What works to reduce violence against sex workers?
What works to reduce violence against sex workers?
Aidsfonds used a three- interventions model (the so-called Hands Off model) to reduce violence against sex workers. The three key interventions of the model are: building a strong sex worker movement with rights awareness, setting up rapid emergency response systems through paralegals and peers, and turning the police into an ally. An independent study shows that where the Hands Off model has been implemented, working on social and structural determinants of HIV has worked and violence has reduced.
HIV prevalence in Southern Africa is among the highest in the world, with every 1 in 5 people living with HIV. Sex workers are at a particularly high risk of being infected. Hands Off operated in Botswana, Mozambique, Namibia, South Africa and Zimbabwe. In these countries HIV prevalence among sex workers can be up to four times as high as among the general population. As evidenced by a regional survey carried out at the beginning of the Hands Off programme, police were among the major perpetrators of violence. Violence was fuelled by prejudice and by the criminalisation of sex work and restrictive or ambiguous by-laws. Sex workers tended to be reluctant to report violence for fear of discrimination and further attacks. The logistics of crisis response mechanisms was often lacking, and legal assistance was out of reach for most sex workers.

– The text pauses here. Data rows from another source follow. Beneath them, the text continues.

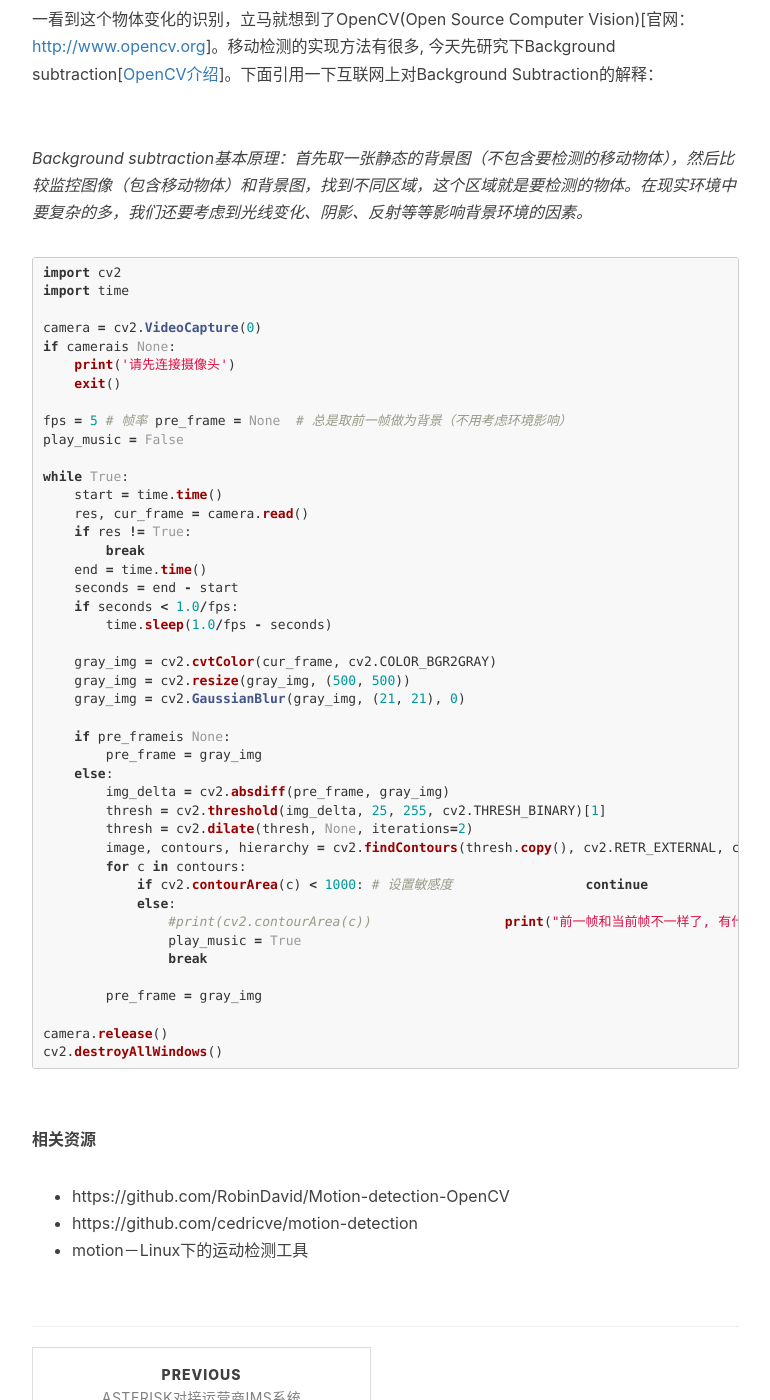
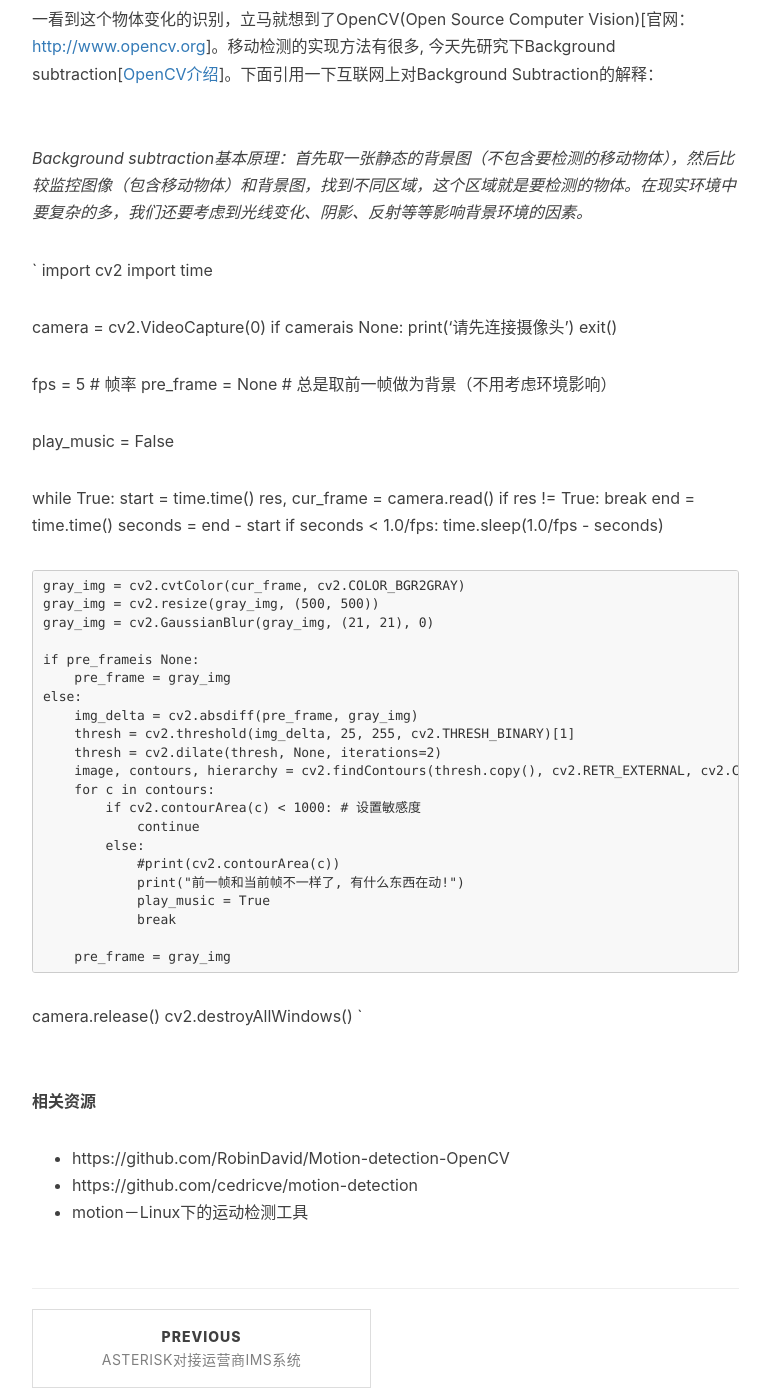
Before and after one commit to babaofcoco/coco, a Jekyll site: the page built from _posts/2017-3-29-openCV-Motion_Detection.markdown, in a window 1280 px wide and 1400 px high, scrolled down 711 px. Shown: the whole window, without its empty margins (233-1003 px from the left). Built offline with Jekyll 4.4.1, drawn with Linux system fonts in a browser that asks for light colours; nearby versions of some CDN libraries; comment, search, counter and statistics services are not loaded.

Commit message:
related to motion detection href

````diff
--- a/_posts/2017-3-29-openCV-Motion_Detection.markdown
+++ b/_posts/2017-3-29-openCV-Motion_Detection.markdown
@@ -21,7 +21,7 @@ tags:
 Background subtraction基本原理：首先取一张静态的背景图（不包含要检测的移动物体），然后比较监控图像（包含移动物体）和背景图，找到不同区域，这个区域就是要检测的物体。在现实环境中要复杂的多，我们还要考虑到光线变化、阴影、反射等等影响背景环境的因素。
 </i>
 
-```python
+`
 import cv2
 import time
 
@@ -69,7 +69,7 @@ while True:
 
 camera.release()
 cv2.destroyAllWindows()
-```
+`
 
 <br><b>相关资源</b>
 <ul>
````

A number of sex worker-led networks have long been active in the region. However, partly as a result of the criminalisation of their work, their ability to mobilise and to raise rights awareness among peers was limited, as was their organisational capacity.
What we did
1. Strengthening civil society: develop sex worker movements with strong rights awareness
Based on the principle of ‘Nothing for us, without us’ Aidsfonds and in-country partner NGOs supported sex worker-led networks across Southern Africa with the development of tools and skills that made
their organisations stronger. Work was done in areas including governance structures and management capacity, through increased sex-worker participation, training, learning exchanges and mentorship. Five networks have since been formally registered, which increases their access to domestic and donor funding. And all sex worker-led networks are both larger and more organised. Sex workers are more inspired to share information and build a common understanding of their profession and rights.
2. Setting up rapid emergency response systems through paralegals and peers
Aidsfonds supported the set up of emergency response systems that in-country partners put in place. Paralegals are trained as first responders and advisers, and equipped with phones whose numbers are made available to sex workers across a particular area. Any new case is documented. Depending on the nature of the incident, the police is alerted, and legal and health services get involved. Partners
follow up on care given, make sure that the survivor is looked after and bring cases to court. This has led to an end of the culture of impunity around violations against sex workers. Sex workers across the region report that where emergency response systems are in place, relations among sex workers have also improved.
3. Turning the police into an ally – Make policing work for sex workers
One of the protagonists in ensuring safety and security for sex workers should be the police. However, evidence shows that police is among the major perpetrators of violence. Past experience shows that simply blaming the police does not work. Developing new ways of working with law enforcement in the future is an integral part of the Hands Off model. In South Africa, cooperation between COC, Hands Off in-country partners, and the national police has even been formalised. Partners in Mozambique have managed to arrange regular meetings with police officers in the capital, Maputo. Improved relations between sex workers and police has led to more sex workers reporting violence. Conversely, developing a targeted strategy by working with vulnerable communities allows the police to better pursue their stated aims.
What has changed?
Violence has been reduced in every area where the Hands Off model was implemented by Aidsfonds 14 partners. This has happened across the Hands Off countries by working constructively with the police and ensuring strong civil society representation in the followup of cases. As one sex worker from Zimbabwe says: ’Now they [the police] really do listen, it’s no longer the same as in previous time. The programme helped in stopping the harassment we were subjected to by the police…’ Increases in access to justice have been secured in several countries and 27 community-led response systems were set up. In Botswana, interventions such as the establishment of a community-led response, training of paralegals, opening up of safe spaces and a helpline have resulted in more cases of violence being reported. A similar effect has been achieved in South Africa through cooperation with the police. Equally, paralegals in newly-established emergency response teams across Southern Africa are referring cases of violence to the police and the courts. Three strategic litigation cases have been won, setting a precedence for sex workers’ justice.
What we've learned
To achieve long-lasting change it is important that all three components of the Hands Off model are implemented. There where for example partners did not engage with police, reduction of violence was limited. Some of the other things we learned:
- Directly investing in communities is key. To maximise the effectiveness of sex worker movements, it is important to invest in the governance and management capacity of sex worker-led organisations
- Involve sex workers in or during all stages of the programme. This gives ownership and support of the programme, leading to succes
- Emergency response is most effective when led by the community. To reduce community violence, you need to engage with community leaders, religious leaders and the media
- Police engagement needs to be rolled out as much and as far as possible. It is important to engage with police at all levels, from national-level decision-makers, to local-level police.
Public health and human rights, they go hand in hand.
- Sisonke staff member, South Africa